▶ **Aim of the task**:
Please report, as a bare number, how many lines below include the string "ipynb".

(Stored records)
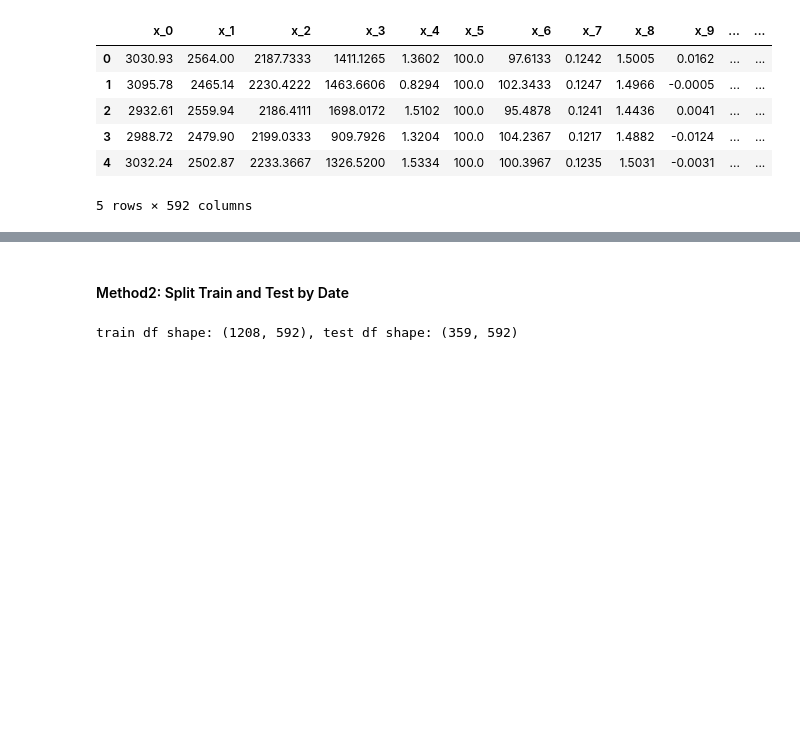
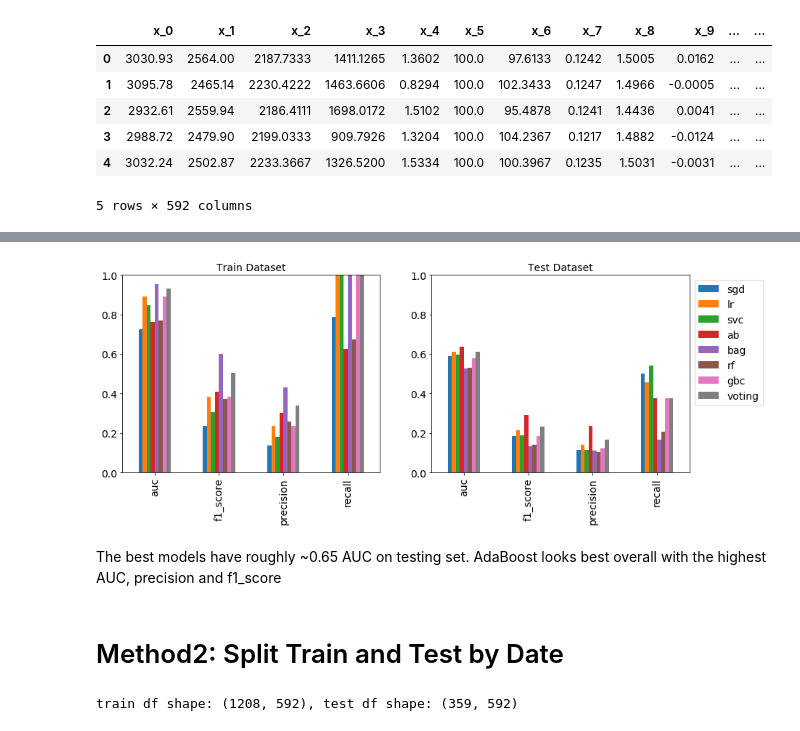
Before and after one commit to stephenleo87/uci-semicon, a Jupyter notebook: Labels_Prediction.ipynb, the cells around one changed output, grey strips where cells are left out. Saved outputs shown, nothing was run; the diff lists cells and outputs as text; code cells hidden in the pictures; blank space fills up the shorter version.

```diff
--- a/Labels_Prediction.ipynb
+++ b/Labels_Prediction.ipynb
@@ -207,0 +302,4 @@ Test Precision: 0.17. Test Recall: 0.25. Test FMeasure: 0.20
+# %%
+lp = labels_prediction()
+# %%
+lp.train_models(X_train, y_train)
@@ -208,5 +316,11 @@ Test Precision: 0.17. Test Recall: 0.25. Test FMeasure: 0.20
+# %%
+lp.test_models(X_train, y_train, X_test, y_test)
+# %% [output]
+[figure, added]
+# %% [markdown]
+The best models have roughly ~0.65 AUC on testing set. AdaBoost looks best overall with the highest AUC, precision and f1_score
 # %% [markdown]
-#### Method2: Split Train and Test by Date
+# Method2: Split Train and Test by Date
 # %%
 # Split Train and Test by date
 split_date = '2008-10-01'
```
Also changed, not shown: parts of 86 cells of this notebook.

▶ **Answer section**:
3